I've read and reread the account of the shooting death of Tarika Wilson with great sadness.
Some of the folks in Lima have sent letters saying all the typical things Americans have been led to believe: Wilson should not have allowed drugs in her home, the police were only doing their jobs, we need to eradicate drugs from our community.
I would like to offer another perspective.
I joined the Los Angeles Police Department in 1973, just eight years after Chief Darryl Gates, spurred by the LA riots and the SLA shootout, established the nation's first SWAT team. It was designed to respond to increasingly dangerous situations involving armed/barricaded suspects or wanton disregard for the law.
After spending six years on the street and another 10 as a detective, I transferred to South Bureau narcotics in 1990. At first it was an adventure -- undercover surveillance, writing warrants, smashing doors, hauling folks off to jail and picture taking behind tables of drugs and guns.
SWAT did not serve our warrants.
We narcotics officers did. We knew dope, the neighborhood, and the people involved.
More often than not when we served warrants, the family was there complete with hysterical mothers and crying children.
The situation was often chaotic.

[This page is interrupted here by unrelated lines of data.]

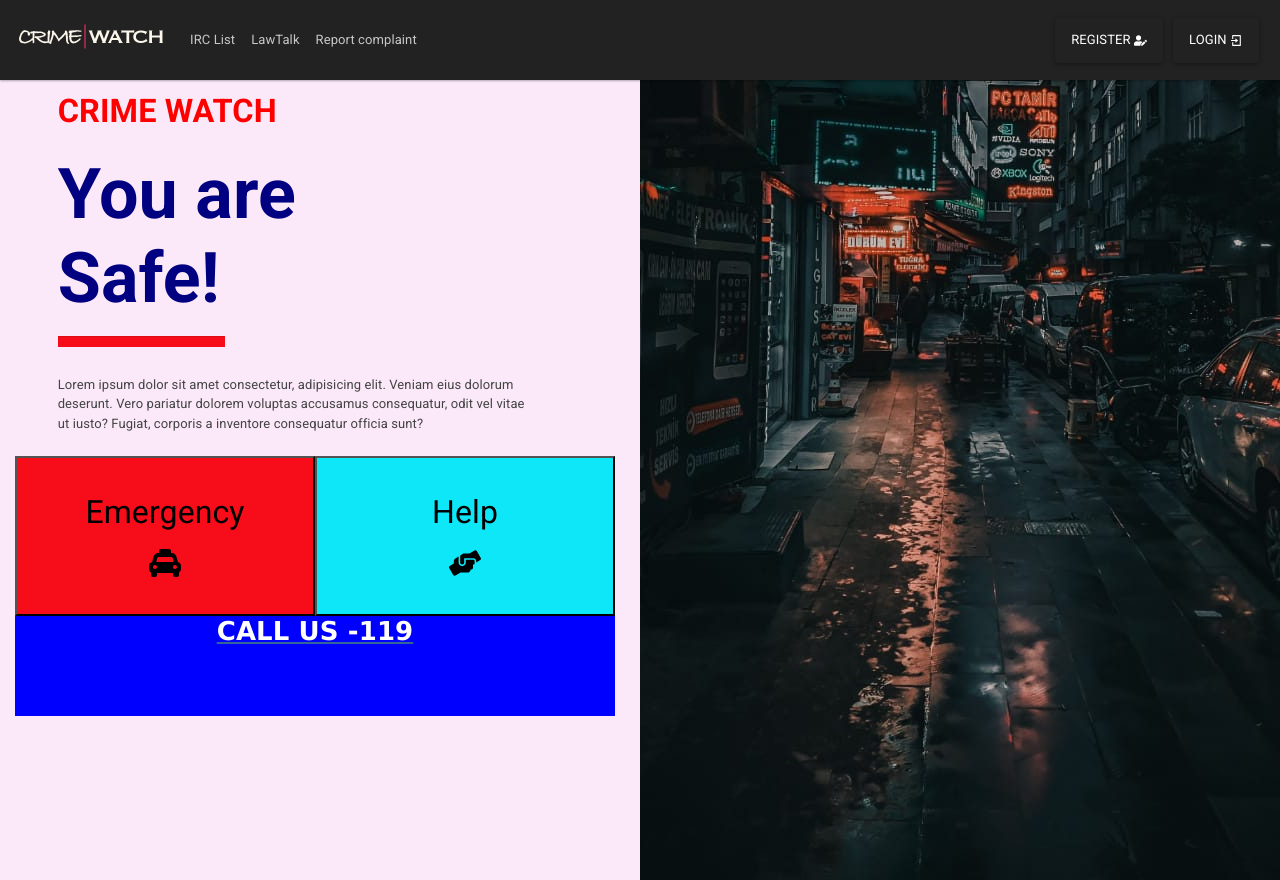
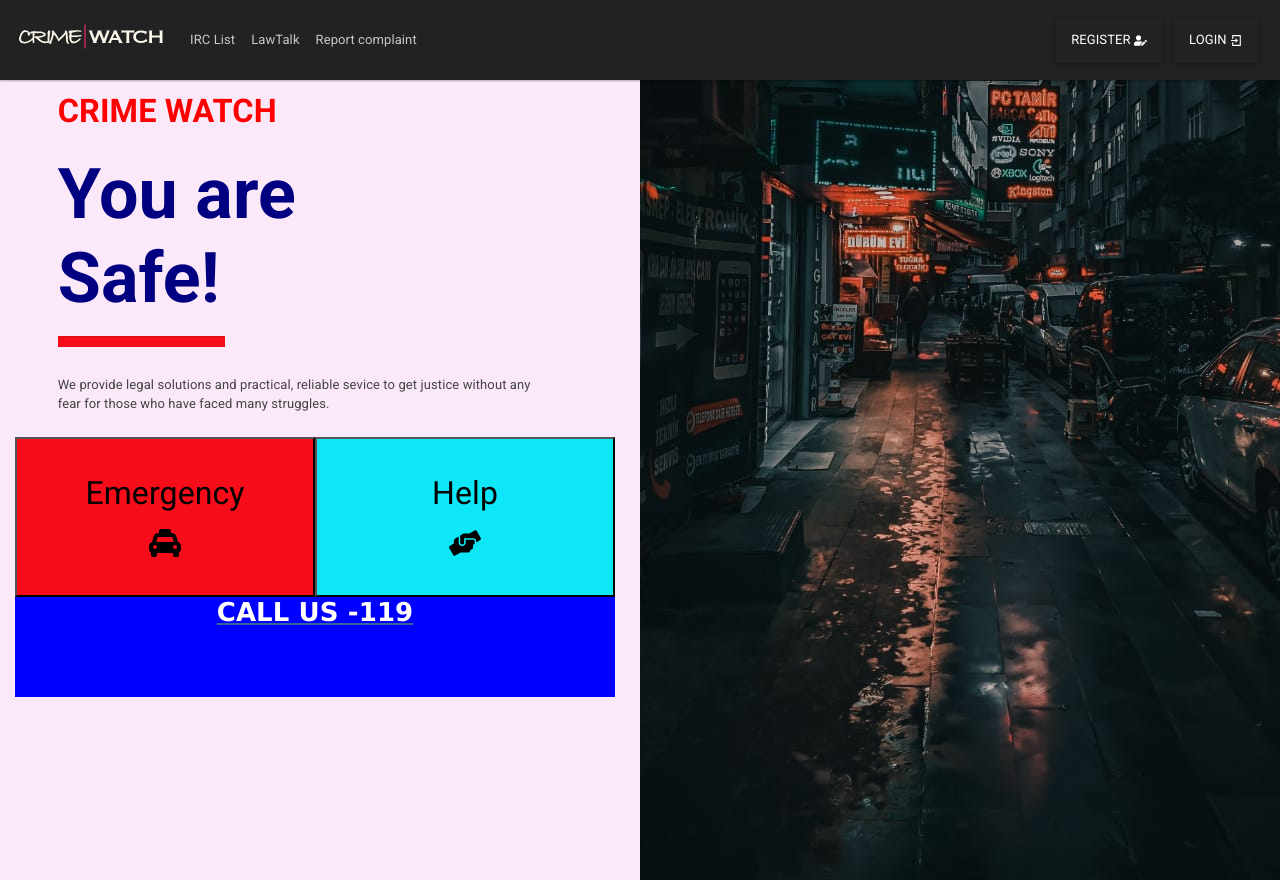
Before and after one commit to kavindasr/se_react_fe, a React (Create React App) app in the folder web-app/: page / in a window 1280 px wide. Built offline with nearby package versions, Linux system fonts and the light colour scheme.

Commit message:
Update Home.jsx

```diff
--- a/web-app/src/components/Home/Home.jsx
+++ b/web-app/src/components/Home/Home.jsx
@@ -29,7 +29,7 @@ class Home extends Component{
                         <h1 className='heading'>CRIME WATCH</h1>
                         <h1 className='heading' style={{color:"navy", fontSize:70 , paddingBottom:0, paddingleft:10} }>You are<br/>Safe!<br/></h1>
                         <div className="hline"><hr style={{height: '10px', backgroundColor: '#f70d1a',paddingLeft:"20px"}} /></div>
-                        <p className='Description'>Lorem ipsum dolor sit amet consectetur, adipisicing elit. Veniam eius dolorum deserunt. Vero pariatur dolorem voluptas accusamus consequatur, odit vel vitae ut iusto? Fugiat, corporis a inventore consequatur officia sunt?</p>
+                        <p className='Description'>We provide legal solutions and practical, reliable sevice to get justice without any fear for those who have faced many struggles.</p>
                         <div className="BottomDiv">
                             <div className="Buttondiv">
                                 <button type="success" className="button1" onClick={this.clickHandler1}>Emergency<br/><FaTaxi/></button>
```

We tried to settle things down and get to the dope quick before it could be flushed. This is a situation alien to SWAT teams.
They are taught to escalate until control is achieved.
They don't have time to de-escalate a situation by reason or compassion.
In 1991, Washington suddenly began offering lots of protective armor and equipment.
We gladly took it, now looking more like military than police, and little realized that we were becoming addicted to our own kind of dope -- image and prestige.
In their mad dash to prosecute the war on drugs, Washington was sponsoring SWAT teams all across the land with the stipulation that, the more dope you seize, the more M-16s and armored personnel carriers you get.
Now there are more than 1,700 SWAT teams across America. With little to do, they are now unleashed on American citizens in situations foreign in years past. When I was a young cop in the 1970s and 80s, SWAT callouts were few.
In contrast, last year there were more than 40,000 -- more than half for warrant service.
Innocents get caught up in the war on drugs, too. My squad served some 40 to 50 door-smashing warrants when I was there.
Of those, I distinctly remember two that went to the wrong house.
That's 4 percent.
Multiply that with 40,000 and we get 1,600 wrong addresses.
Things are bound to go wrong.
Accidental or questionable shootings aren't limited to Tarika Wilson and her child. They involve 37-year-old optometrists in New York, 92-year-old grandmothers in Atlanta and too many others.
SWAT teams simply should not be used to serve drug warrants on citizens, especially citizens with children at home. The official report is not out, but indications are that there was no trafficking at the Wilson house and Anthony Terry was often out of the home, making a street arrest feasible.
In Lima, as elsewhere, drugs are a problem.
But drugs aren't the problem. The problem is the War on Drugs. When you have a war, someone must be the enemy.
Police are often pitted against nonviolent citizens. Tragedies occur.
Families are broken up and lives are ruined more often by the justice system than by the drugs themselves. Seven percent of black children have at least one parent in the prison system instead of at home. The federal government is building a new prison every month to house the influx.
With 5 percent of the world's population and 25 percent of the world's prison population, something is going terribly wrong. Some $60 billion to $100 billion are wasted on this failure every year.
The War on Drugs is a leviathan, pitting government against its people, corrupting citizens and officials alike.
Prohibition increases crime and offers obscene profits to drug dealers, builders of prisons, winners of drug wars, and government agencies ostensibly set up to fight the "war."
The answer is obvious.
Re-legalize and regulate drugs.
Make it the medical and social problem that it is, and put our police back to working for the people.
After putting hundreds in jail myself and watching no effect on the amount of drugs on the street, I came to the conclusion that we must take the profit motive away from the dealers. Maybe when enough folks wake up, we can save future Tarika Wilsons.
Dave Doddridge wrote this for Medford, Mass.-based Law Enforcement Against Prohibition. The group is a nonprofit educational organization whose mission is to reduce the multitude of harmful consequences of fighting the War on Drugs and to lessen the incidence of death, disease, crime and addiction by ultimately ending drug prohibition.
We are careful not to duplicate the efforts of other organizations, and as a grassroots coalition of prisoners and social reformers, our resources (time and money) are limited. The vast expertise and scope of the various drug reform organizations will enable you to stay informed on the ever-changing, many-faceted aspects of the movement. Our colleagues in reform also give the latest drug war news. Please check their websites often.